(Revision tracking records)
──────

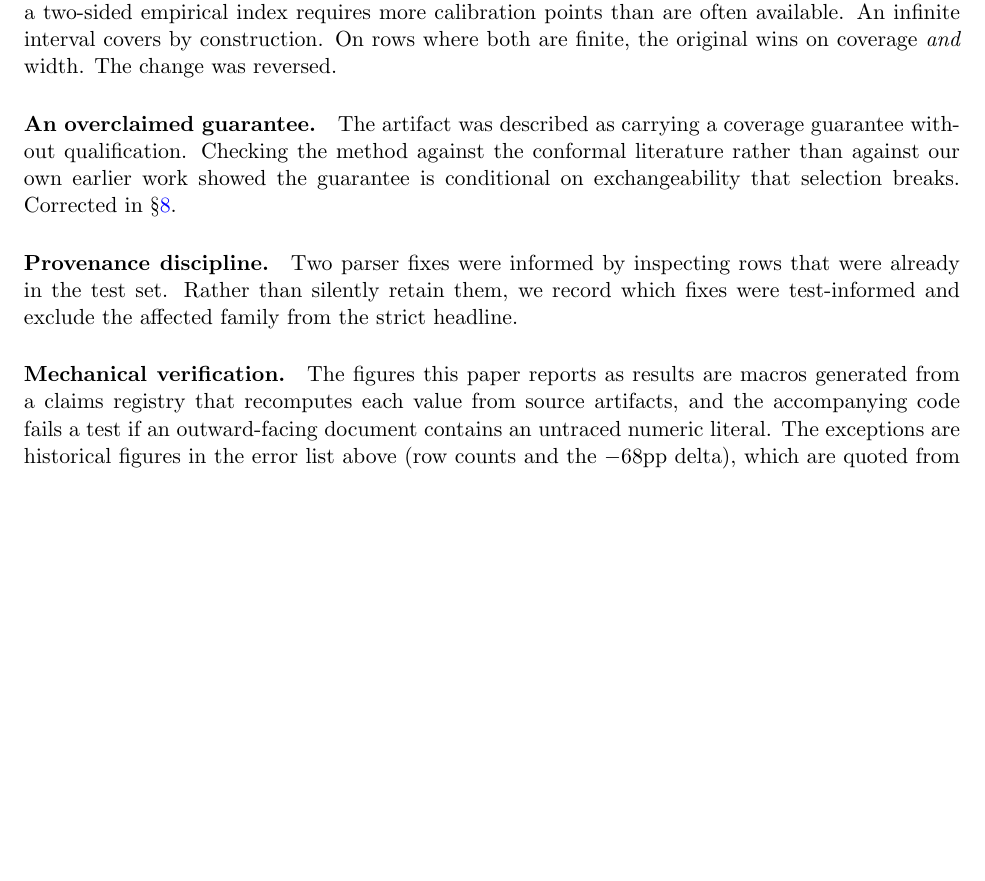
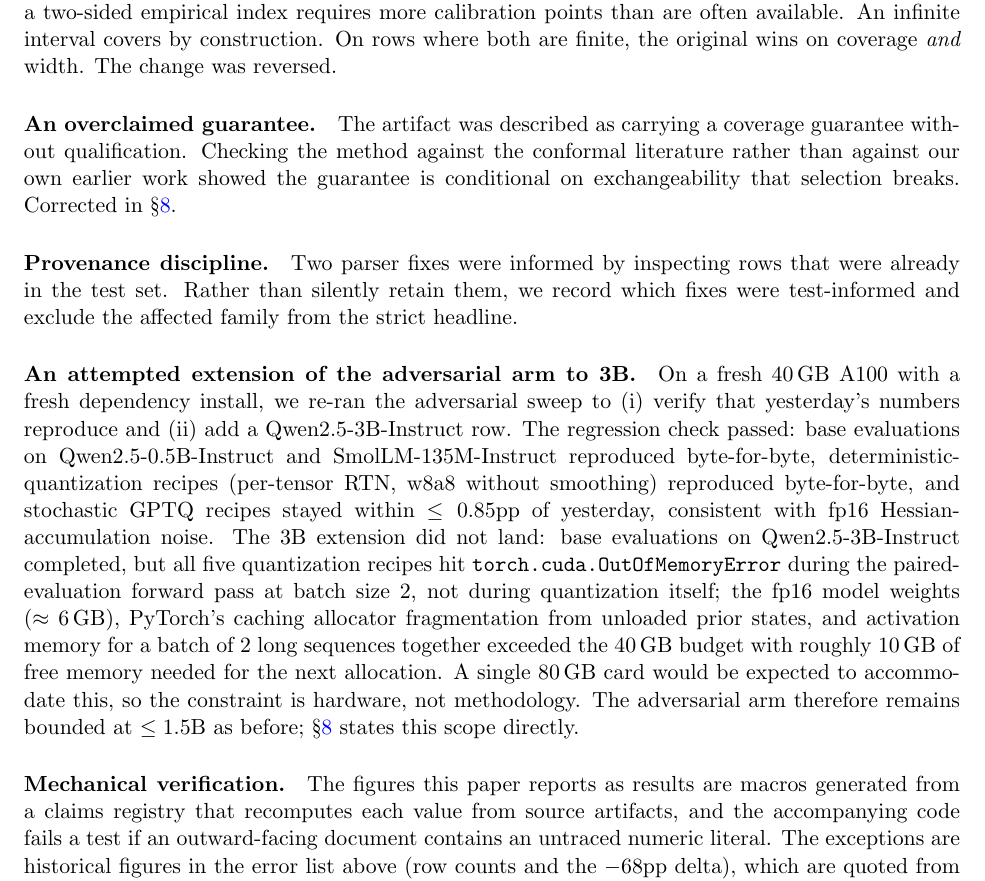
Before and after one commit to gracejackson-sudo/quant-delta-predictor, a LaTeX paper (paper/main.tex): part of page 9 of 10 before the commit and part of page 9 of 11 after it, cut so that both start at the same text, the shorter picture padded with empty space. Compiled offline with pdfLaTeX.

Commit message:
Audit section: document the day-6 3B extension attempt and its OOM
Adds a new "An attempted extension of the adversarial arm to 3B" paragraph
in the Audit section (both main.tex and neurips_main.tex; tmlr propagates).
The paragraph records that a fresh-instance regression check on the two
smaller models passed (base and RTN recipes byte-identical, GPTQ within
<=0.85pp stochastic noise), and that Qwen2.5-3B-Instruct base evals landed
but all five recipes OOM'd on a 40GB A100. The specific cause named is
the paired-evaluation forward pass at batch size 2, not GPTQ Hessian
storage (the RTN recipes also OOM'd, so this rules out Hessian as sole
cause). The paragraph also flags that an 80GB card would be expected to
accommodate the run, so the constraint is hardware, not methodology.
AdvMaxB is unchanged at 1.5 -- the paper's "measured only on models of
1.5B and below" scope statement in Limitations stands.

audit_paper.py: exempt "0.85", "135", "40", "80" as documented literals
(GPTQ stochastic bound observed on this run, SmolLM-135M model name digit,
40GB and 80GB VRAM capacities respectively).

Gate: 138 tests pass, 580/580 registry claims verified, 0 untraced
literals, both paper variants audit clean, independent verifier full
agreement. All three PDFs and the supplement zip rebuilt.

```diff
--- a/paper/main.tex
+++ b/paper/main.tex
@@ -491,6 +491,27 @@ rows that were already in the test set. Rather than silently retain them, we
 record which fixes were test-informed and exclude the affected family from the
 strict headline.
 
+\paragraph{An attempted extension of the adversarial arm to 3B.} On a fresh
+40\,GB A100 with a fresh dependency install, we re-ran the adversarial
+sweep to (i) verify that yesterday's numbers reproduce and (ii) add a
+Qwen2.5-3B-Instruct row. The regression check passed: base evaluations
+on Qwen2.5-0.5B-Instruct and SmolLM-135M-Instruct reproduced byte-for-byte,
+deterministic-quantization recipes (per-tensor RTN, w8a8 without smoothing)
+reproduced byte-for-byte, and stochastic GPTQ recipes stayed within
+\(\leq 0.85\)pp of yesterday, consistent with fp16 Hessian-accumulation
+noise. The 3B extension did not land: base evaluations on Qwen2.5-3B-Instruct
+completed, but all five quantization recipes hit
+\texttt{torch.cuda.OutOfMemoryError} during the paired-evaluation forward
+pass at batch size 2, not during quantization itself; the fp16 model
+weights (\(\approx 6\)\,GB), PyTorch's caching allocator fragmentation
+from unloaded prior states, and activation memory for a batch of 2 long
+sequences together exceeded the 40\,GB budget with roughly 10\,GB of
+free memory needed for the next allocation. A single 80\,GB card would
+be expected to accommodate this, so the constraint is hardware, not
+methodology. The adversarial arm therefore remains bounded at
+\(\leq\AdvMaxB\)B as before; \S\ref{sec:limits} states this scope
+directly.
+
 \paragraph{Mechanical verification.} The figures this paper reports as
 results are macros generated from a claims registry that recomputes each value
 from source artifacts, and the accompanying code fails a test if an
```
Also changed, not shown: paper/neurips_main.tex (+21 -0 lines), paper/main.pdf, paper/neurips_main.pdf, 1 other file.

──────

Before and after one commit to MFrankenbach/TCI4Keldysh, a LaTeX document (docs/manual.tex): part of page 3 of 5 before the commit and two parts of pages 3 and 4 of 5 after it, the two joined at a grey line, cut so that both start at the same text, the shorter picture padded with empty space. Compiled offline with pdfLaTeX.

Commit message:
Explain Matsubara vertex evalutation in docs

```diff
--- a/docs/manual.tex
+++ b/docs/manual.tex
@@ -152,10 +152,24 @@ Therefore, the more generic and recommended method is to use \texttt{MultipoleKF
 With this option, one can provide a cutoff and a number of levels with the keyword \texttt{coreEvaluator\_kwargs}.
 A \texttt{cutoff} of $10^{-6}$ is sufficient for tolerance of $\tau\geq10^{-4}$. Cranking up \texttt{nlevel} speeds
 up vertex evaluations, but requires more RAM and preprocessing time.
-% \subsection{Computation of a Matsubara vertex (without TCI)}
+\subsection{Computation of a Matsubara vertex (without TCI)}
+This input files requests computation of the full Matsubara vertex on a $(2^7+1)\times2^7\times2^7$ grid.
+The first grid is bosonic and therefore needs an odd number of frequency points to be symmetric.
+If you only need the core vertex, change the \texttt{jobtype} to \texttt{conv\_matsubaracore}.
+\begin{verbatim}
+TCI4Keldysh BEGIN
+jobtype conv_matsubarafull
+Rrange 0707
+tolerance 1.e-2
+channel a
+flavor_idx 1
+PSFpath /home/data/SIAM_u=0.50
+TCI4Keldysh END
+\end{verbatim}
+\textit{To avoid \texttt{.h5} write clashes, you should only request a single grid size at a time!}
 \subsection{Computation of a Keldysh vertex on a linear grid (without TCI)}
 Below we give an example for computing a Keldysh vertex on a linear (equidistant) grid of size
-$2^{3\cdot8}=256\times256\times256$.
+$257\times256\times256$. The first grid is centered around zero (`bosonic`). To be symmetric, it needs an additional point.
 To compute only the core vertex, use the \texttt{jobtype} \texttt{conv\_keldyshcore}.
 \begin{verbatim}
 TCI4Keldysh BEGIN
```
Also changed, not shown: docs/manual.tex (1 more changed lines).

──────

Exercise: Copy each line of the data above that holds "texttt".

Reply:
+\texttt{torch.cuda.OutOfMemoryError} during the paired-evaluation forward
@@ -152,10 +152,24 @@ Therefore, the more generic and recommended method is to use \texttt{MultipoleKF
 With this option, one can provide a cutoff and a number of levels with the keyword \texttt{coreEvaluator\_kwargs}.
 A \texttt{cutoff} of $10^{-6}$ is sufficient for tolerance of $\tau\geq10^{-4}$. Cranking up \texttt{nlevel} speeds
+If you only need the core vertex, change the \texttt{jobtype} to \texttt{conv\_matsubaracore}.
+\textit{To avoid \texttt{.h5} write clashes, you should only request a single grid size at a time!}
 To compute only the core vertex, use the \texttt{jobtype} \texttt{conv\_keldyshcore}.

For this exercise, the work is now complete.